37 people total took the challenge and 29 preferred the Forty Creek. That's 78.4%.   4 of the 8 who chose Bailey's stated they liked it better because it didn't taste like coffee (something all 4 disliked in general), one said the Bailey's wasn't as harsh and 2 people stated they preferred the sweeter nature of Bailey's. The last person surveyed said they liked neither.  

Some of the comments on Forty Creek:  "Caramel macchiato yumminess, NOT my mom's Irish cream, Creamy with a kick at the end, Delicious and warming. After the reveal most were surprised and a few asked if it was more expensive then Bailey's.  "Nope, same price", I smiled.  My job here is done! 

My bottle made it home but barely as the host was convinced he should keep it. Graham and I have tried this several ways to the point my first bottle is almost empty (I bought two more at the NB Spirits Festival on the weekend). I have to say my most favorite way of enjoying the Forty Creek Cream is in my late afternoon or weekend coffees. It brings a satisfying feeling and warmth that makes it quite special.


Nose:  Rich, creamy chocolate covered coffee beans.  The distinctive Forty Creek butterscotch comes through but more like a caramel milk chocolate bar.  

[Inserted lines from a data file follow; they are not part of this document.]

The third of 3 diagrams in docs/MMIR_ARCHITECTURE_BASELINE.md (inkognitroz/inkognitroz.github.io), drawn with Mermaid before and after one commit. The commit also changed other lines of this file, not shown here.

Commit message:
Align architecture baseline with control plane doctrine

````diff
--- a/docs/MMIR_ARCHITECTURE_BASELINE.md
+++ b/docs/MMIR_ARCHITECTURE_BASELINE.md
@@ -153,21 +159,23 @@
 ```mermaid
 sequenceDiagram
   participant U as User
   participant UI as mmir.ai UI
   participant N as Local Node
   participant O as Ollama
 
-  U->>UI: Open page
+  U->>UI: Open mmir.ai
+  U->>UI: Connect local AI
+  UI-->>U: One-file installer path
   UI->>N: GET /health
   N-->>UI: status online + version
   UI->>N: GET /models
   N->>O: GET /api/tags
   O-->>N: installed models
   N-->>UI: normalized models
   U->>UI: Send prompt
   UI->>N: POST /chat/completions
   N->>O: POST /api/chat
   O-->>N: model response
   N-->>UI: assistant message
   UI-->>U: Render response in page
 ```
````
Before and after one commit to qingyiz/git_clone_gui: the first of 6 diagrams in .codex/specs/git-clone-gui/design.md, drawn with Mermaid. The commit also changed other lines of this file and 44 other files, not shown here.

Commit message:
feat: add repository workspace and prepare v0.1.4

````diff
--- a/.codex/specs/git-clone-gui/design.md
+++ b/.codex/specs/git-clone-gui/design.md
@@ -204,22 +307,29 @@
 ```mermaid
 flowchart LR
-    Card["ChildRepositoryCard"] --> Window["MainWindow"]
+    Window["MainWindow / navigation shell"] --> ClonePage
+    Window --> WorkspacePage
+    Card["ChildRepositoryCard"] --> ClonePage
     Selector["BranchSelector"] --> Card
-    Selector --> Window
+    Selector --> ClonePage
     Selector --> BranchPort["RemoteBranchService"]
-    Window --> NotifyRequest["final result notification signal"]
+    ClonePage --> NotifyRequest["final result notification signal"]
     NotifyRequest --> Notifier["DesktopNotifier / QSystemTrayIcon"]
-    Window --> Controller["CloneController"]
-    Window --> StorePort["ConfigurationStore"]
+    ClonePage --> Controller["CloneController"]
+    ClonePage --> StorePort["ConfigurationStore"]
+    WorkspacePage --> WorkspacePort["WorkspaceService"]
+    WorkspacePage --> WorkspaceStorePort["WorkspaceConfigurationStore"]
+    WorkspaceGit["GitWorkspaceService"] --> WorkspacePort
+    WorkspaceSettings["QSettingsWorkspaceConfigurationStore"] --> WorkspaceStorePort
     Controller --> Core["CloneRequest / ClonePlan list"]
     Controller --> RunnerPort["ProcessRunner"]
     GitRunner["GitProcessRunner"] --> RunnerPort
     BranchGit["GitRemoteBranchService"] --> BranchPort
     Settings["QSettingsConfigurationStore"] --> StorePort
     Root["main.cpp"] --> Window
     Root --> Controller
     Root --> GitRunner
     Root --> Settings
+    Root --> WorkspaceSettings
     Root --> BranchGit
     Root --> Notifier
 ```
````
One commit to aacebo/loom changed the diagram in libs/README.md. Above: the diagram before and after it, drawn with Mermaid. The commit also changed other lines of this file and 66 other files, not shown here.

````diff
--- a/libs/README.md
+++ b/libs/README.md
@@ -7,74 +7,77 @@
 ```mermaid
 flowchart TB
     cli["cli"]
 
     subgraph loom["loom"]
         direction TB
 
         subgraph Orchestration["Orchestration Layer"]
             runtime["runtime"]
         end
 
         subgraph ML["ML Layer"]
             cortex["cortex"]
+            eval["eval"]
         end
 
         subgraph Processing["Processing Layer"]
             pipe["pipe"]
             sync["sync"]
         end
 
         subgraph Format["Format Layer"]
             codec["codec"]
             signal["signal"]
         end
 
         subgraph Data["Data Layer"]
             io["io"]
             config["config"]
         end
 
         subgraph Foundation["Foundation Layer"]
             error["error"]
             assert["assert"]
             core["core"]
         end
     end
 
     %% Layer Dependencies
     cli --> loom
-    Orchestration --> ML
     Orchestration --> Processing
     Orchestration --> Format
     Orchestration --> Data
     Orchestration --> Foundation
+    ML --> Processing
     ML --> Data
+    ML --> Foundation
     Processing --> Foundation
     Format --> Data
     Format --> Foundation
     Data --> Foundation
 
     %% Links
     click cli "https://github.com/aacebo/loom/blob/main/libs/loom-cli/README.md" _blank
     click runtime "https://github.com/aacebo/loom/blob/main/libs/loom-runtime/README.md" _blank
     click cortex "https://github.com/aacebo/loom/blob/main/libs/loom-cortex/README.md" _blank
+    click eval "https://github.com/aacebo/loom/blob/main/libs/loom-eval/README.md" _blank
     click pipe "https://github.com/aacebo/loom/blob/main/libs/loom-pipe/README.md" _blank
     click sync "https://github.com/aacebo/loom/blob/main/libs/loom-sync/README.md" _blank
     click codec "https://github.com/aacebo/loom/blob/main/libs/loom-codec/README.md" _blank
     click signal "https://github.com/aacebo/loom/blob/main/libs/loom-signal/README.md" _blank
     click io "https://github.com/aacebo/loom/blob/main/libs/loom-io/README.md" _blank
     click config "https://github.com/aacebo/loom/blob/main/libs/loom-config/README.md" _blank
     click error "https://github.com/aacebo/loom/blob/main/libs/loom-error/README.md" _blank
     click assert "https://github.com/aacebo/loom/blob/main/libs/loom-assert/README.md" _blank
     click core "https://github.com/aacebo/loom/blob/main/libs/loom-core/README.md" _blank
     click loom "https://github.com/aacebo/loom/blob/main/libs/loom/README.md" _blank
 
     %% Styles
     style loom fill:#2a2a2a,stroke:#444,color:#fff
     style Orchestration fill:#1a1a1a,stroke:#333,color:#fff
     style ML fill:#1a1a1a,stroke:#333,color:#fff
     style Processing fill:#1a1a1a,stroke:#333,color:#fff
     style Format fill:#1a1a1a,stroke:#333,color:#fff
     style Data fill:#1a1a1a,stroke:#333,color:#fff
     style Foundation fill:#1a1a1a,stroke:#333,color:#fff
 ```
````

Palate:  This is so creamy and has just the right amount of sweetness to it. You get chocolate, coffee and caramel and then the whisky appears!  Absolutely lovely.  Very smooth and enjoyable to drink.

My favorite coffee mug - Alison Gayton (

For those who read my blogs regularly you know I am a HUGE fan of Forty Creek and all they offer. This is yet another reason why. John manages to create something that doesn't currently exist on the market for whisky creams:  BALANCE. This is sweet but not sugary. It taste creamy yet not artificial. The best part which is where I think he's a master at his art is he finds a way to sneak in the Forty Creek signature whisky without it interfering or overwhelming the delicate nature of the cream and flavors. 

It's the perfect balanced whisky cream:  Sweet, caramel creamy with hints of chocolate and coffee, then a surprising little whisky zing just when you are not expecting it.  

It's exclusive to Canada and not available anywhere else. 

Santa, if you are reading this, I've been an extra good Whisky Lassie this year and would love 8, hmmm... no a case of this in my stocking please :)
Enjoying my whisky trail finds, happy Christmas shopping everyone!

Whisky Lassie 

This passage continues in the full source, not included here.